Apparently, if the entire root system has already become mushy, it is too late to save the plant. However, if some healthy, white, firm roots exist, it may be possible to salvage the plant by replanting it, in fresh soil with good drainage.
If your business is failing to grow, maybe you should look at its “roots” or foundations and try and identify the reasons why. This may prove to be challenging.
If you have good sales, a happy, productive workforce and satisfied customers, what can be the reason for this plateau and should you be concerned?
Of course, you may be quite happy with the status quo. Perhaps you have achieved all you set out to do and feel it’s OK to be a bit complacent. But, is it really good for the company. Perhaps not right away, but eventually the “rot” will start to set in.
You may lose the impetus to inspire employees who may then begin to look for new challenges elsewhere. A similar company to yours may be more pro-active and dynamic in marketing their product. Even regular customers may be swayed by a better deal.
It could be that the issues are more practical. Have you failed to recognise the need to update the technology you use? Are other companies more proactive on social media? Do your employees enjoy the benefits that other companies can provide?
Yours may be a well-established company that has a recognisable name and a good reputation but, in these times when entrepreneurism is encouraged and new companies are springing up all the time, it’s important to develop an awareness of the ideas that these companies bring.
They will be looking to be recognised, establishing those same qualities that you value so greatly and will be eyeing your customer base. They will also be looking to recruit workers with experience in their field. These things are simple to analyse so that you can recognise how they might affect your company.
Do some homework on other companies similar to yours, see how they operate and market themselves.
With regards to your own set-up, it may be beneficial to take the following action:
- Look at the ways technology and social media can keep you current and visible.
- Look at ways to update your brand in order to modernise your image.
- Look at your customer base.

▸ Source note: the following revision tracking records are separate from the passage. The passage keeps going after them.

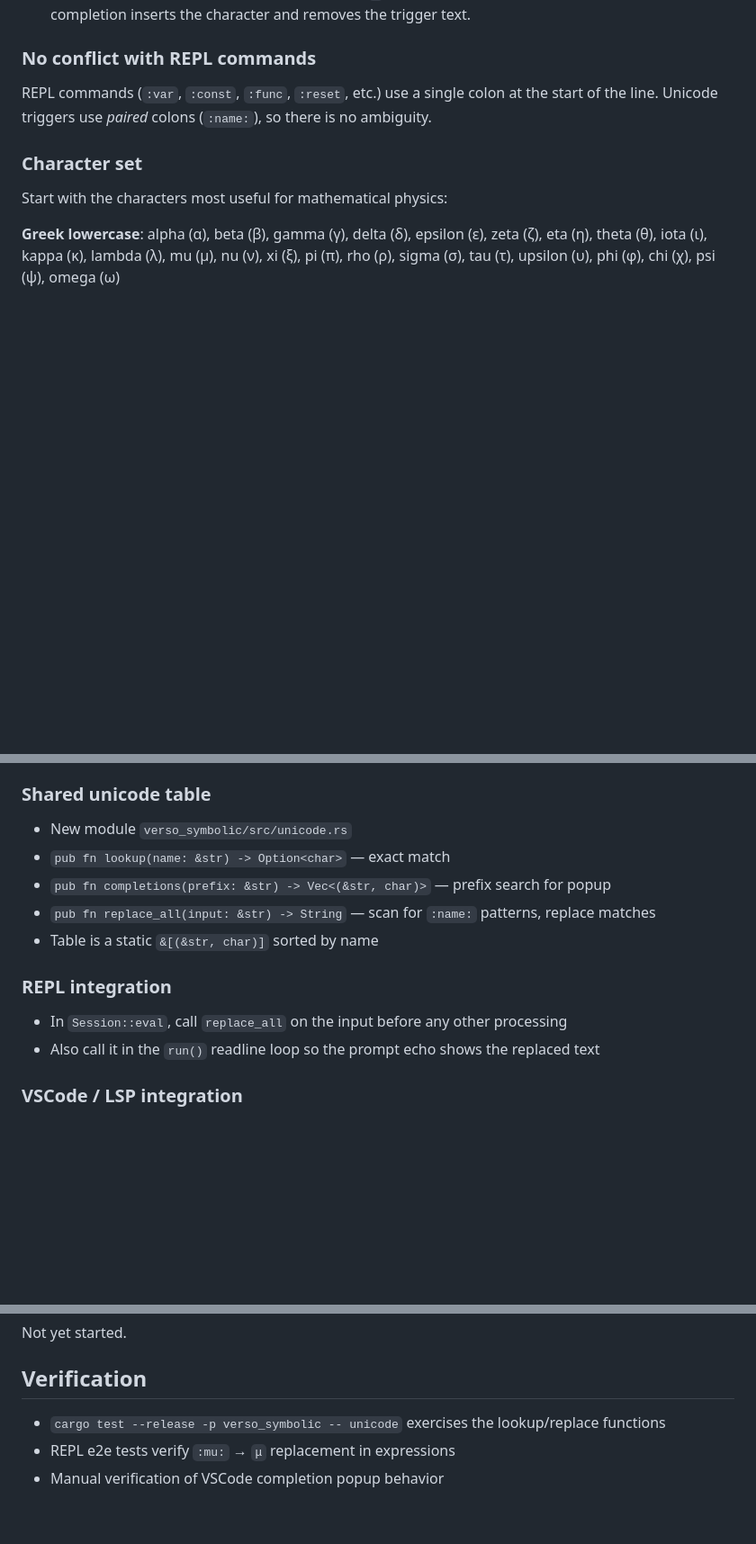
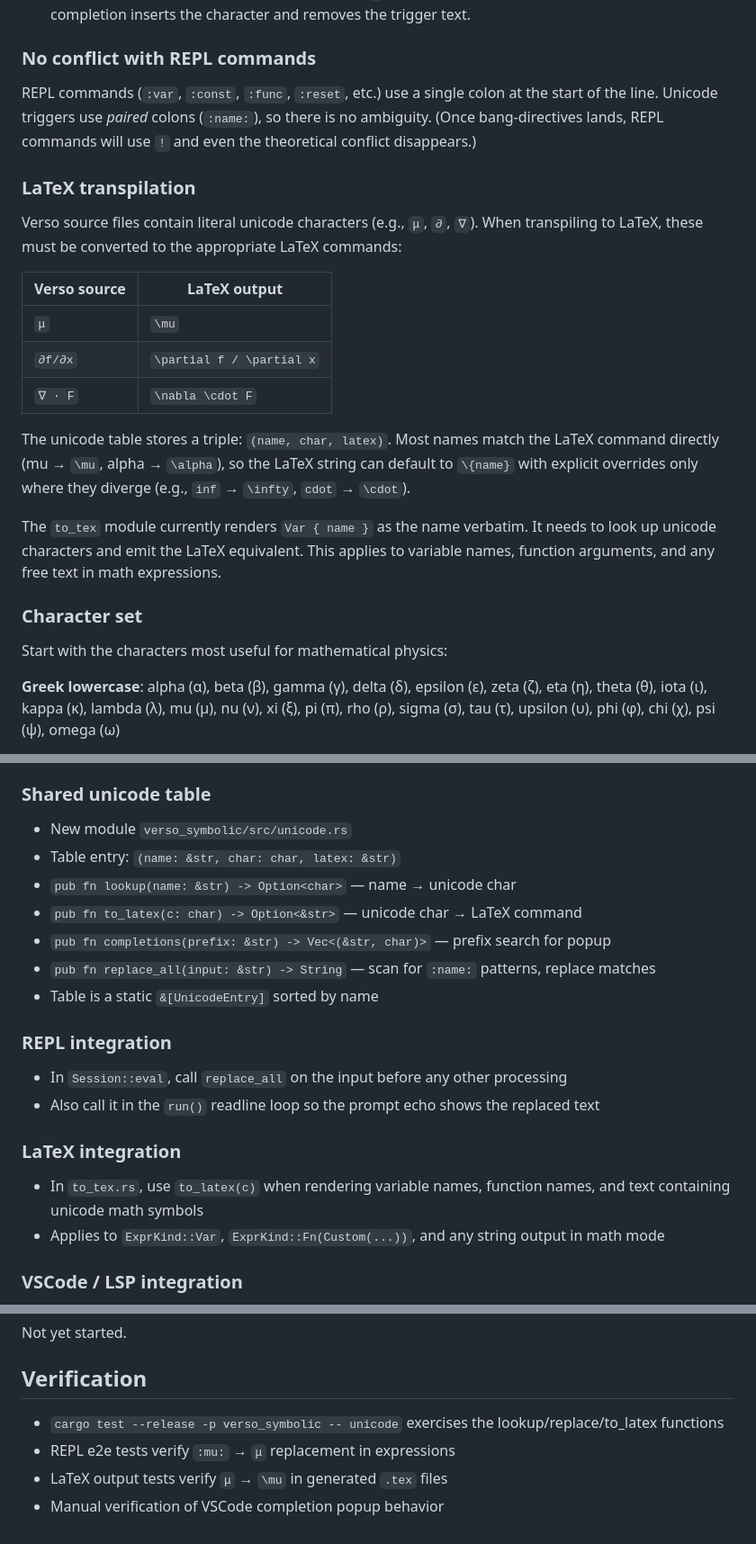
Before and after one commit to ktonon/verso, a Markdown page: features/unicode-completions.md, 3 parts joined by grey strips. Shown at 90% size. GitHub-like rendering; blank space fills up the shorter version.

Commit message:
Add LaTeX transpilation to unicode-completions feature plan
Unicode table stores (name, char, latex) triples. The to_tex module
uses the reverse mapping to convert unicode characters (μ, ∂, ∇) back
to LaTeX commands (\mu, \partial, \nabla) during transpilation.

Co-Authored-By: Claude Opus 4.6 <noreply@anthropic.com>

```diff
--- a/features/unicode-completions.md
+++ b/features/unicode-completions.md
@@ -15,7 +15,21 @@ The user types `:name:` (e.g., `:mu:`, `:partial:`, `:nabla:`) and the text is r
 
 ### No conflict with REPL commands
 
-REPL commands (`:var`, `:const`, `:func`, `:reset`, etc.) use a single colon at the start of the line. Unicode triggers use *paired* colons (`:name:`), so there is no ambiguity.
+REPL commands (`:var`, `:const`, `:func`, `:reset`, etc.) use a single colon at the start of the line. Unicode triggers use *paired* colons (`:name:`), so there is no ambiguity. (Once bang-directives lands, REPL commands will use `!` and even the theoretical conflict disappears.)
+
+### LaTeX transpilation
+
+Verso source files contain literal unicode characters (e.g., `μ`, `∂`, `∇`). When transpiling to LaTeX, these must be converted to the appropriate LaTeX commands:
+
+| Verso source | LaTeX output |
+|-------------|-------------|
+| `μ` | `\mu` |
+| `∂f/∂x` | `\partial f / \partial x` |
+| `∇ · F` | `\nabla \cdot F` |
+
+The unicode table stores a triple: `(name, char, latex)`. Most names match the LaTeX command directly (mu → `\mu`, alpha → `\alpha`), so the LaTeX string can default to `\{name}` with explicit overrides only where they diverge (e.g., `inf` → `\infty`, `cdot` → `\cdot`).
+
+The `to_tex` module currently renders `Var { name }` as the name verbatim. It needs to look up unicode characters and emit the LaTeX equivalent. This applies to variable names, function arguments, and any free text in math expressions.
 
 ### Character set
 
@@ -36,15 +50,22 @@ Extensible — new entries can be added to the table without code changes.
 ### Shared unicode table
 
 - New module `verso_symbolic/src/unicode.rs`
-- `pub fn lookup(name: &str) -> Option<char>` — exact match
+- Table entry: `(name: &str, char: char, latex: &str)`
+- `pub fn lookup(name: &str) -> Option<char>` — name → unicode char
+- `pub fn to_latex(c: char) -> Option<&str>` — unicode char → LaTeX command
 - `pub fn completions(prefix: &str) -> Vec<(&str, char)>` — prefix search for popup
 - `pub fn replace_all(input: &str) -> String` — scan for `:name:` patterns, replace matches
-- Table is a static `&[(&str, char)]` sorted by name
+- Table is a static `&[UnicodeEntry]` sorted by name
 
 ### REPL integration
 
 - In `Session::eval`, call `replace_all` on the input before any other processing
 - Also call it in the `run()` readline loop so the prompt echo shows the replaced text
+
+### LaTeX integration
+
+- In `to_tex.rs`, use `to_latex(c)` when rendering variable names, function names, and text containing unicode math symbols
+- Applies to `ExprKind::Var`, `ExprKind::Fn(Custom(...))`, and any string output in math mode
 
 ### VSCode / LSP integration
 
@@ -68,6 +89,7 @@ Not yet started.
 
 ## Verification
 
-- `cargo test --release -p verso_symbolic -- unicode` exercises the lookup/replace functions
+- `cargo test --release -p verso_symbolic -- unicode` exercises the lookup/replace/to_latex functions
 - REPL e2e tests verify `:mu:` → `μ` replacement in expressions
+- LaTeX output tests verify `μ` → `\mu` in generated `.tex` files
 - Manual verification of VSCode completion popup behavior
```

Who do you sell to? Are there ways you might broaden the demographic?
Ask yourself these questions:
- Do you make the most of the individual talents of your employees?
- Are you even aware of additional talents they might have but you are failing to utilize?

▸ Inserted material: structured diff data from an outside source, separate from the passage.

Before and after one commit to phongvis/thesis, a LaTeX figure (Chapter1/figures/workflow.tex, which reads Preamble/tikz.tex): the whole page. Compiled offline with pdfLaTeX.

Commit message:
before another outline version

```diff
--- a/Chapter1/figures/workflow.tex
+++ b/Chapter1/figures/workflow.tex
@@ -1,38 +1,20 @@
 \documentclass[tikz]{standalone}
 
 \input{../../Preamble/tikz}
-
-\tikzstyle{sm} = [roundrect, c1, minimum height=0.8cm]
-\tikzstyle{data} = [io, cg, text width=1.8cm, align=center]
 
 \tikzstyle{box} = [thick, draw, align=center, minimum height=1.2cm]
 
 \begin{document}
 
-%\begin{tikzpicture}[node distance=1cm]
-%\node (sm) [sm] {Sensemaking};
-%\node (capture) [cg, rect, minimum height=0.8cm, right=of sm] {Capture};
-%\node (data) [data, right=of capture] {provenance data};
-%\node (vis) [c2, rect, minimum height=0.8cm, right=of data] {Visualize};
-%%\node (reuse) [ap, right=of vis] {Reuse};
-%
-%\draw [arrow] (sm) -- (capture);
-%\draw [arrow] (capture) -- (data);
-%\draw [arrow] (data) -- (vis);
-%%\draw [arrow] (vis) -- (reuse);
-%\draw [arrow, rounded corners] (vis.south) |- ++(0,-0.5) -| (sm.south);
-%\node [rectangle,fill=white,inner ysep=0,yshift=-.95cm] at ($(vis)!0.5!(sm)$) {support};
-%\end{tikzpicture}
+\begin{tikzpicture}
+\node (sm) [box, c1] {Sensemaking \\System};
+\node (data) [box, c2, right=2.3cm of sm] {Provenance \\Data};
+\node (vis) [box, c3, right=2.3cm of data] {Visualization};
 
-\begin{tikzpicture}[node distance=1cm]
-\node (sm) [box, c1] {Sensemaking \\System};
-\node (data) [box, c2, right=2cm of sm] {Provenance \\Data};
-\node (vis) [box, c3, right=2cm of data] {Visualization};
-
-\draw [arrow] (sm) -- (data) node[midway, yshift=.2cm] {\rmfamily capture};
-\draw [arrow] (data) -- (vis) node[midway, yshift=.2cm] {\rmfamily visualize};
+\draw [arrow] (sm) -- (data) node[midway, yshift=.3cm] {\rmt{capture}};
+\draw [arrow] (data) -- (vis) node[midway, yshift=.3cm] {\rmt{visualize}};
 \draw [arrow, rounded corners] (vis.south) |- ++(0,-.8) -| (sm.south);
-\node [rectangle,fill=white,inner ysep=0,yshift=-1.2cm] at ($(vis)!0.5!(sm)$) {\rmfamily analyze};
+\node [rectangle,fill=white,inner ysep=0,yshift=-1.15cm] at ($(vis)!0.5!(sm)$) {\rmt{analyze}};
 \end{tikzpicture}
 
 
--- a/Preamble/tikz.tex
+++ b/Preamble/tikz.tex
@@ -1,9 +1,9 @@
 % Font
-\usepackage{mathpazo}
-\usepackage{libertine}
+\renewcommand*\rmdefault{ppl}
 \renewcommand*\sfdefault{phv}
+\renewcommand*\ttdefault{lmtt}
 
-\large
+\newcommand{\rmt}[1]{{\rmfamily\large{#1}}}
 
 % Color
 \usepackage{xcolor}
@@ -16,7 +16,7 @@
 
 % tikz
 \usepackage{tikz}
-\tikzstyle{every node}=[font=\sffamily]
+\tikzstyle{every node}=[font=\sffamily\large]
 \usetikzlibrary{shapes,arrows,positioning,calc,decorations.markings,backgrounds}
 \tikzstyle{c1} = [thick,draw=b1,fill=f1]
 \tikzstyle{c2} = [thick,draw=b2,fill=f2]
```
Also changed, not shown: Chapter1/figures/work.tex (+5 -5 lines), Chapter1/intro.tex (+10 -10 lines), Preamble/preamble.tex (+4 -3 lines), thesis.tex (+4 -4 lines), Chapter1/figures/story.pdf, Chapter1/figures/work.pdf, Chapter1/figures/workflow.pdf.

- Where customers are concerned, do you ask them for referrals?
- Have you approached them to give constructive feedback? You can provide them with the opportunity to do both of these things, on your website.

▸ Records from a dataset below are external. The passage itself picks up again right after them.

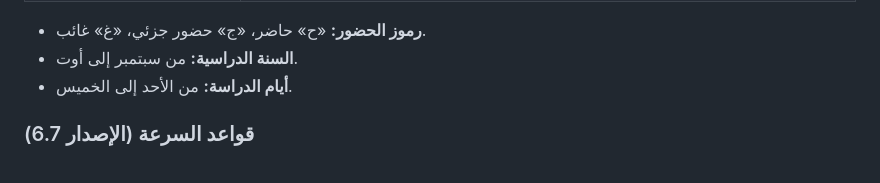
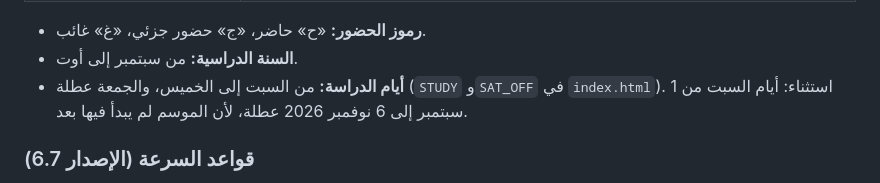
Before and after one commit to khaledkadoum86-sudo/halaqa, a Markdown page: دليل-المطور.md, the part around the change. Drawn GitHub-style.

Commit message:
Guide: study days now Saturday to Thursday
Co-Authored-By: Claude Opus 5.5 <noreply@anthropic.com>
Claude-Session: https://claude.ai/code/session_01X4RdpHgvusqgfuY7MdZYTi

```diff
--- a/دليل-المطور.md
+++ b/دليل-المطور.md
@@ -108,7 +108,7 @@ openLockSettings = function(){ _olsSync(); addSyncSection() };
 
 - **رموز الحضور:** «ح» حاضر، «ج» حضور جزئي، «غ» غائب.
 - **السنة الدراسية:** من سبتمبر إلى أوت.
-- **أيام الدراسة:** من الأحد إلى الخميس.
+- **أيام الدراسة:** من السبت إلى الخميس، والجمعة عطلة (`STUDY` و`SAT_OFF` في `index.html`). استثناء: أيام السبت من 1 سبتمبر إلى 6 نوفمبر 2026 عطلة، لأن الموسم لم يبدأ فيها بعد.
 
 ### قواعد السرعة (الإصدار 6.7)
 
```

It’s a great feeling to be able to sit back and relax and know that your company is doing OK, but it would be an even more satisfying experience to know that it’s growing and developing in a way that is both rewarding and challenging to all concerned.
It’s good to have goals, it keeps us rooted!
About the Author
Martin Parnell is the Best-Selling author of MARATHON QUEST and RUNNING TO THE EDGE and speaks on having a “Finish the Race Attitude – Overcoming Obstacles to Achieve Your Full Potential”. Martin has written for, or been covered by CNN, BBC, CBC, The Huffington Post, The Globe and Mail, The National Post, Runners World, Men’s Journal, Canadian Business, and Maclean’s.
In a five year period, from 2010 to 2014, Martin completed 10 extreme endurance “Quests” including running 250 marathons in one year and raising $1.3m for the humanitarian organization Right To Play. Find out more about Martin at www.martinparnell.com and see what he can do for you in the long run.